Working with staff from TEA and SBEC, the Comptroller's staff gathered information and systematically presented to the Task Force an overview of all laws, rules, guidelines and instruction manuals on TAAS as well as dropout and PEIMS data collection and submissions.

Each presentation identified areas where specific changes could clarify or strengthen the system. Finally, after the Task Force had thoroughly reviewed the state's data collection and reporting processes, the members analyzed the laws and rules surrounding the enforcement process and their relevancy to the entire process.

After inviting all major education organizations to identify an opportunity for facilitating a roundtable discussion, the Task Force organized roundtable discussions with six groups who had special expertise in the areas under examination. The Task Force obtained the views of individuals from both small and large school districts, as well as representatives from ethnically and geographically diverse groups involved in public education.

To minimize travel expenses, the Task Force held most of the meetings concurrently with conferences or training sessions that were already scheduled. Approximately 250 individuals participated in the six roundtable discussions:

1/24/00 Superintendents from the largest 50 school districts - TEA's Mid-Winter Conference
2/25/00 Teachers - Texas Classroom Teachers Association Conference
3/03/00 School board members - Texas Justice Foundation Training
6/16/00 School board members - Texas Association of School Boards Conference
6/26/00 Superintendents/Administrators - Texas Association of School Administrators Conference
7/14/00 Teachers - Association of Texas Professional Educators Leadership Workshop

During each session, representatives of the Task Force asked participants to discuss any perceived weaknesses in the system and identify challenges or obstacles to accurate data collection and reporting that faced them personally or their district in general. (See Appendix A for these comments.)

Based upon the topics addressed at each meeting, the Task Force invited experts to comment. The Texas Education Agency also had representatives present at each meeting. In addition, each meeting was attended by a variety of representatives from the State Board for Educator Certification, the Regional Education Service Centers as well as the offices of the Governor, Lieutenant Governor, Speaker of the House, Senate Education and House Public Education committees and legislative staff. A number of education organizations attended and gave comments including the Texas Business and Education Coalition, the Association of Texas Professional Educators, Texas Federation of Teachers, Texas Association of School Administrators and Texas Association of School Boards. In addition to the one-on-one roundtable discussions, the Task Force members obtained teachers' and administrators' views on the adequacy of controls and the procedures prescribed to administer, collect and report PEIMS, dropout and TAAS data to the state. To help in this process, the Comptroller entered into an interlocal agreement with the University of Texas School of Social Work to administer a survey to 5,000 teachers and administrators.

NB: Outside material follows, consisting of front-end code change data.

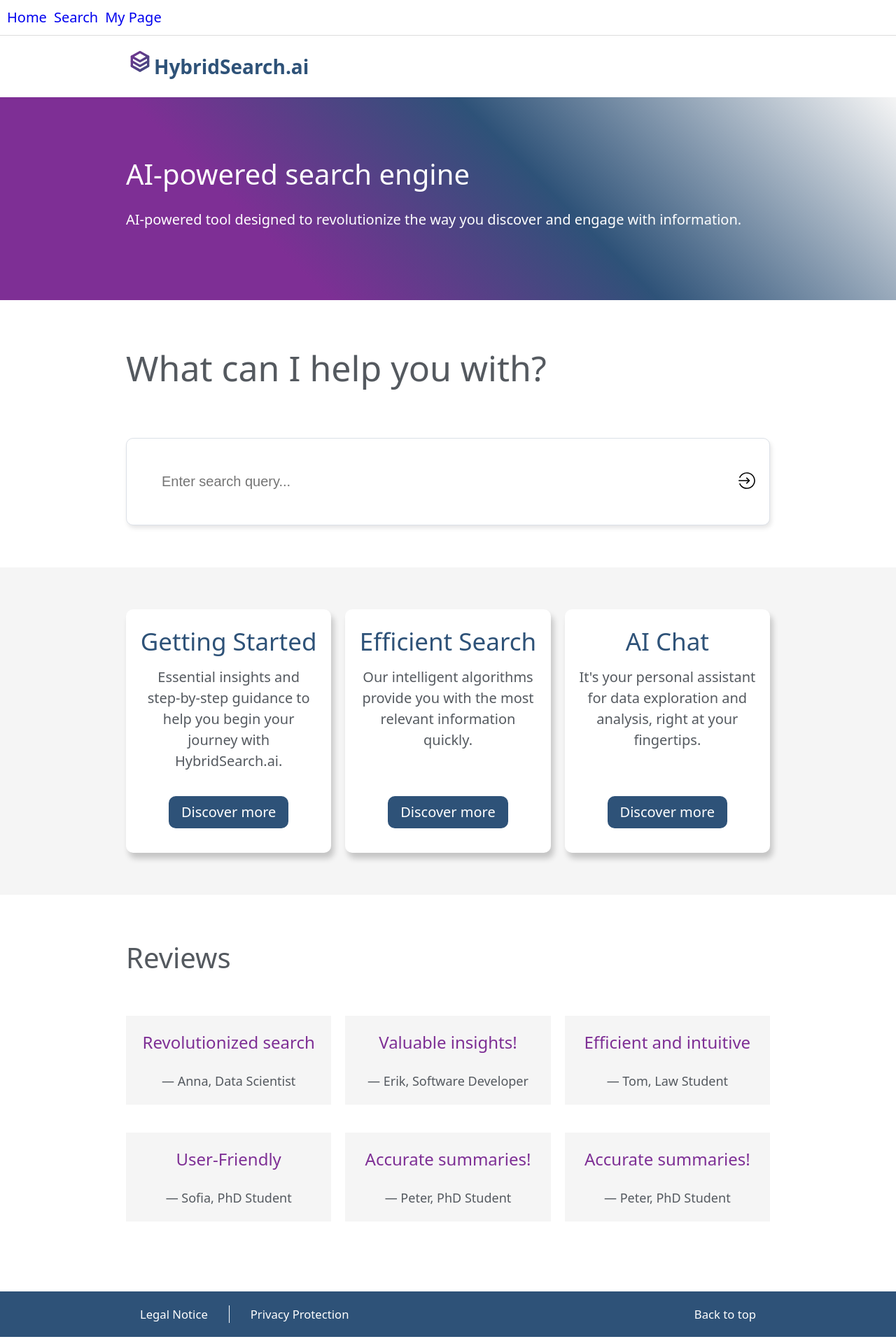
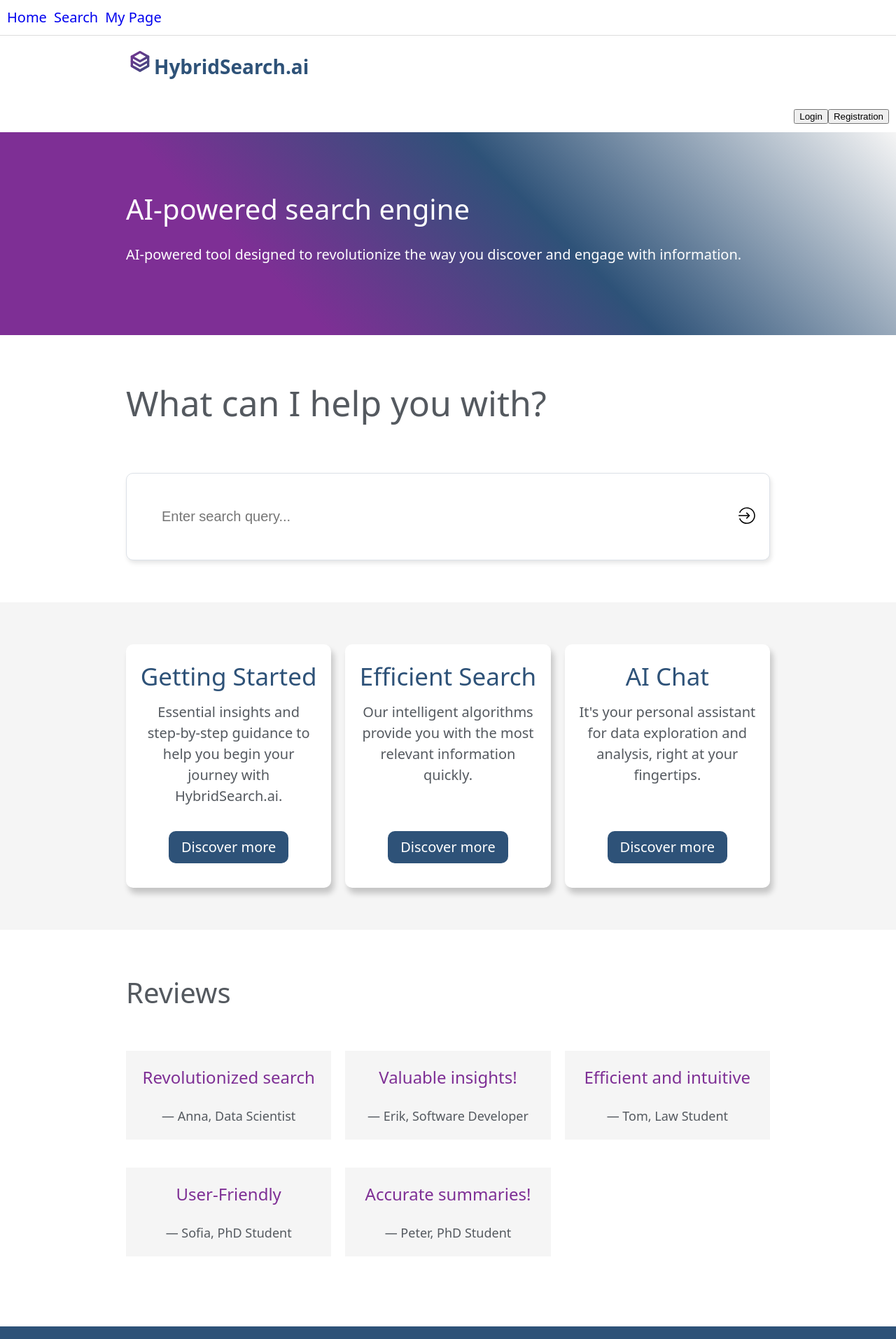
Before and after one commit to Hussein-Ali-Shamarti/Bachelor-SearchMotor, a React (Create React App) app in the folder frontend/: page / in a window 1280 px wide. Shown: the top 1914 px of the page at 70% size. Built offline with nearby package versions, Linux system fonts and the light colour scheme.

Commit message:
Update HomePage.jsx

```diff
--- a/frontend/src/pages/HomePage.jsx
+++ b/frontend/src/pages/HomePage.jsx
@@ -2,19 +2,18 @@
 import SearchInput from "../components/SearchInput";
 import { useNavigate } from "react-router-dom";
 import Header from "../components/Header";
+import "../assets/styles/HomePage.css";
+
 
 const HomePage = () => {
   const navigate = useNavigate();
-
-  // TODO: handle user login status
-  const userisloggedIn = false;
+  const userisloggedIn = false; // TODO: Oppdater denne logikken
 
   const handleSearch = (query) => {
-
-    if(userisloggedIn){
+    if (userisloggedIn) {
       navigate(`/mypage?query=${encodeURIComponent(query)}`);
       console.log("Navigating to my page. query=" + query);
-    }else{
+    } else {
       navigate(`/search?query=${encodeURIComponent(query)}`);
       console.log("Navigating to search page. query=" + query);
     }
@@ -23,6 +22,16 @@
   return (
     <div className="home">
       <Header />
+
+      {/* Bruker eksisterende stil for knapper */}
+      <div className="auth-buttons" style={{ textAlign: "right", padding: "10px" }}>
+        <button onClick={() => navigate("/login")} className="button">
+          Login
+        </button>
+        <button onClick={() => navigate("/register")} className="button">
+          Registration
+        </button>
+      </div>
 
       <main className="site-content" id="content">
         <section className="content-intro">
@@ -35,7 +44,7 @@
           </div>
         </section>
 
-        <SearchInput onSearch={handleSearch}/>
+        <SearchInput onSearch={handleSearch} />
 
         {/* Features Section */}
         <section className="infoboxen">
@@ -122,13 +131,6 @@
               </blockquote>
               <figcaption>— Peter, PhD Student</figcaption>
             </figure>
-
-            <figure className="studentFeedbackItem">
-              <blockquote>
-                <p>Accurate summaries!</p>
-              </blockquote>
-              <figcaption>— Peter, PhD Student</figcaption>
-            </figure>
           </div>
         </section>
       </main>
```
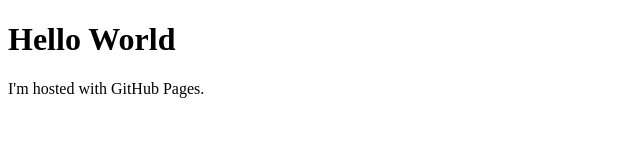
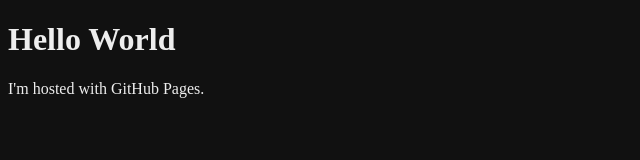
Before and after one commit to onsi83/onsea, a plain HTML site: page index.html in a window 1280 px wide. Shown: the whole page, without its empty margins (0-640 px from the left). Drawn offline with Linux system fonts and the light colour scheme.

Commit message:
apply css

```diff
--- a/index.html
+++ b/index.html
@@ -1,5 +1,8 @@
 <!DOCTYPE html>
 <html>
+    <head>
+        <link rel="stylesheet" href="testCSS.css">
+        </head>
 <body>
 <h1>Hello World</h1>
 <p>I'm hosted with GitHub Pages.</p>
```
Also changed, not shown: 1 other file.
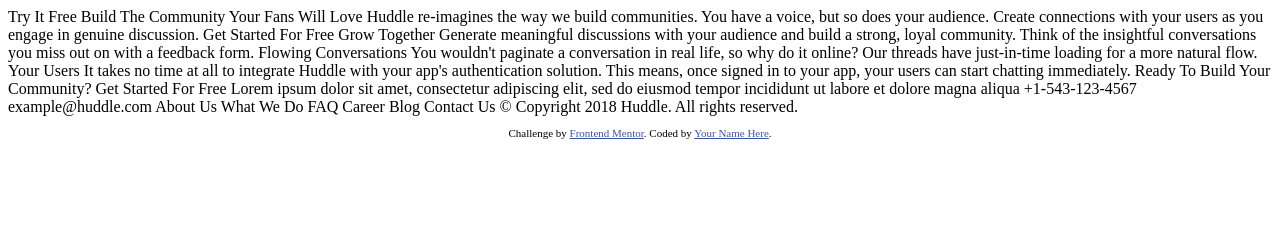
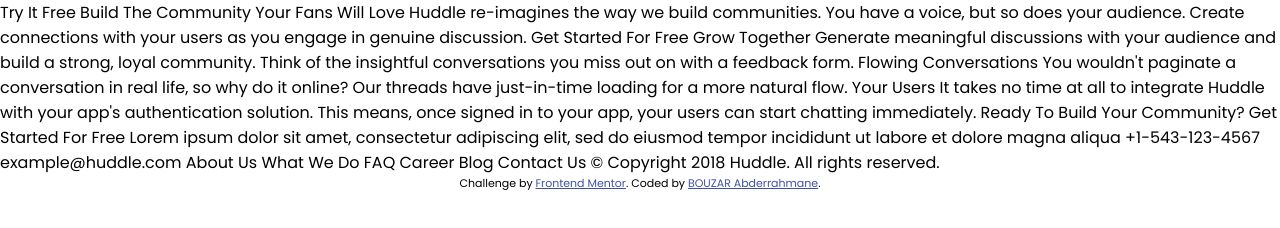
Before and after one commit to AbdouHichem/huddle-landing-page-with-alternating-feature-blocks, a plain HTML site: page index.html in a window 1280 px wide. Drawn offline with Linux system fonts and the light colour scheme.

Commit message:
Compelte settings

```diff
--- a/css/_config.scss
+++ b/css/_config.scss
@@ -13,3 +13,11 @@ $Light-grayish-blue: hsl(210, 46%, 95%);
   box-sizing: border-box;
   font-family: "Poppins";
 }
+
+.attribution {
+  font-size: 11px;
+  text-align: center;
+}
+.attribution a {
+  color: hsl(228, 45%, 44%);
+}
--- /dev/null
+++ b/css/style.scss
@@ -0,0 +1 @@
+@import 'config';
--- a/index.html
+++ b/index.html
@@ -5,14 +5,10 @@
   <meta name="viewport" content="width=device-width, initial-scale=1.0"> <!-- displays site properly based on user's device -->
 
   <link rel="icon" type="image/png" sizes="32x32" href="./images/favicon-32x32.png">
-
+  <link rel="stylesheet" href="./css/style.css">
   <title>Frontend Mentor | Huddle landing page with alternating feature blocks</title>
 
-  <!-- Feel free to remove these styles or customise in your own stylesheet 👍 -->
-  <style>
-    .attribution { font-size: 11px; text-align: center; }
-    .attribution a { color: hsl(228, 45%, 44%); }
-  </style>
+
 </head>
 <body>
 
@@ -63,7 +59,7 @@
   <footer>
     <p class="attribution">
       Challenge by <a href="https://www.frontendmentor.io?ref=challenge" target="_blank">Frontend Mentor</a>.
-      Coded by <a href="#">Your Name Here</a>.
+      Coded by <a href="https://www.frontendmentor.io/profile/AbdouHichem">BOUZAR Abderrahmane</a>.
     </p>
   </footer>
 </body>
```
Also changed, not shown: css/style.css (added), 1 other file.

The survey team extracted a stratified sample of names and addresses from the 1999 State Board for Educator Certification database of more than 338,000 names. Surveys were mailed to 4,737 teachers (94 percent of total) and 263 administrators (6 percent of total), a number that is proportionate to the database from which the names were drawn. Of the 5,000 surveys mailed, 1,515 (30 percent) were returned. Of those returned, 91.5 percent were teachers and 8.3 percent were administrators. The survey results were presented to the Task Force at the June 2000 meeting.